### Task details
Give the listing again exactly, skipping any pictures it holds.

### Input data
+ + + +
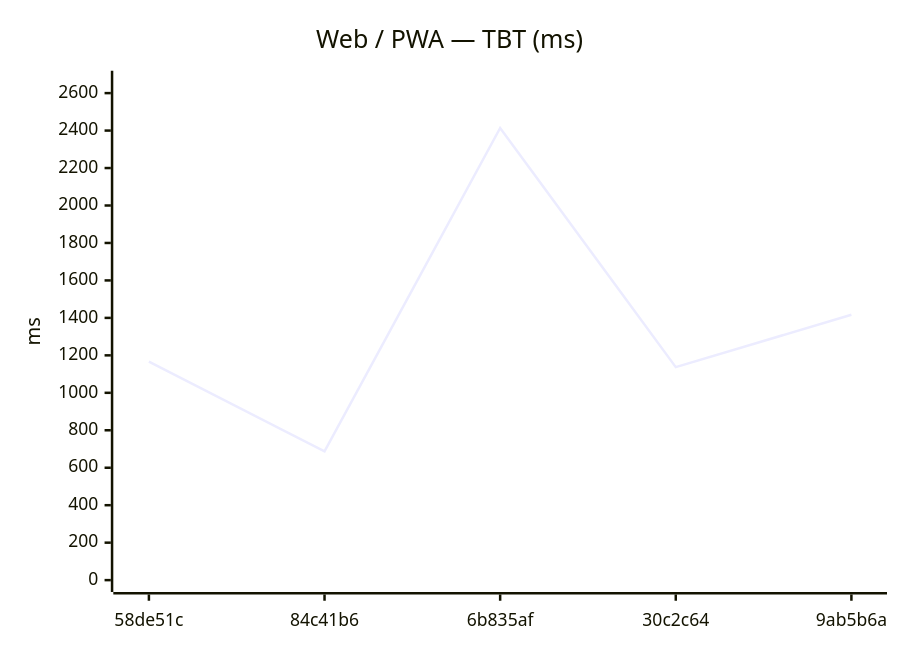
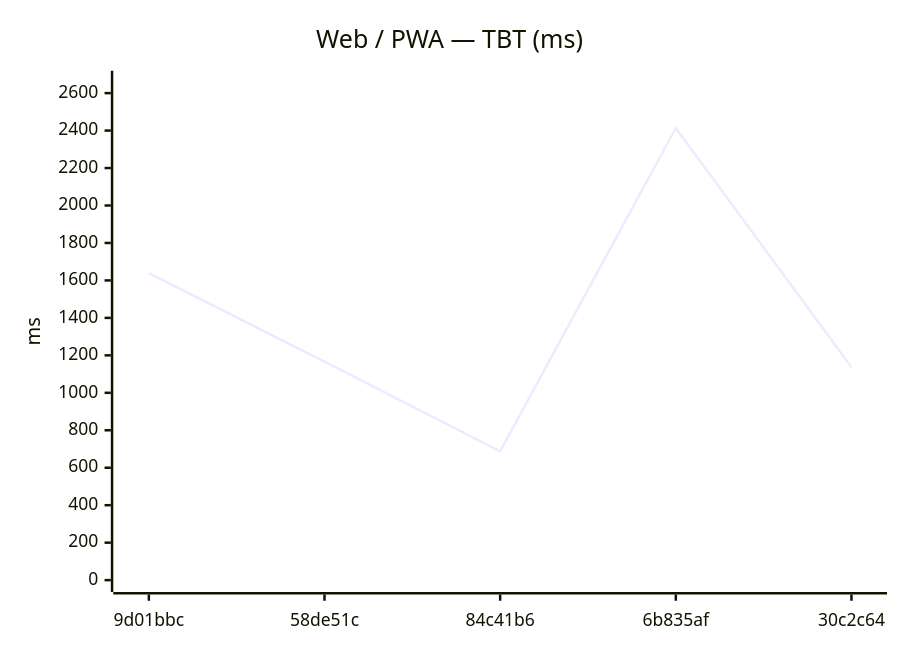
Before and after one commit to Metaheurist/Rianell: the sixth of 12 diagrams in benchmarks/compare.md, drawn with Mermaid. The commit also changed other lines of this file and 8 other files, not shown here.

````diff
--- a/benchmarks/compare.md
+++ b/benchmarks/compare.md
@@ -89,7 +89,7 @@
 ```mermaid
 xychart-beta
     title "Web / PWA — TBT (ms)"
-    x-axis ["58de51c", "84c41b6", "6b835af", "30c2c64", "9ab5b6a"]
+    x-axis ["9d01bbc", "58de51c", "84c41b6", "6b835af", "30c2c64"]
     y-axis "ms" 0 --> 2656
-    line [1166, 687, 2414, 1137, 1417]
+    line [1639, 1166, 687, 2414, 1137]
 ```
````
+ + + +
### Result
Before and after one commit to Metaheurist/Rianell: the sixth of 12 diagrams in benchmarks/compare.md, drawn with Mermaid. The commit also changed other lines of this file and 8 other files, not shown here.

````diff
--- a/benchmarks/compare.md
+++ b/benchmarks/compare.md
@@ -89,7 +89,7 @@
 ```mermaid
 xychart-beta
     title "Web / PWA — TBT (ms)"
-    x-axis ["58de51c", "84c41b6", "6b835af", "30c2c64", "9ab5b6a"]
+    x-axis ["9d01bbc", "58de51c", "84c41b6", "6b835af", "30c2c64"]
     y-axis "ms" 0 --> 2656
-    line [1166, 687, 2414, 1137, 1417]
+    line [1639, 1166, 687, 2414, 1137]
 ```
````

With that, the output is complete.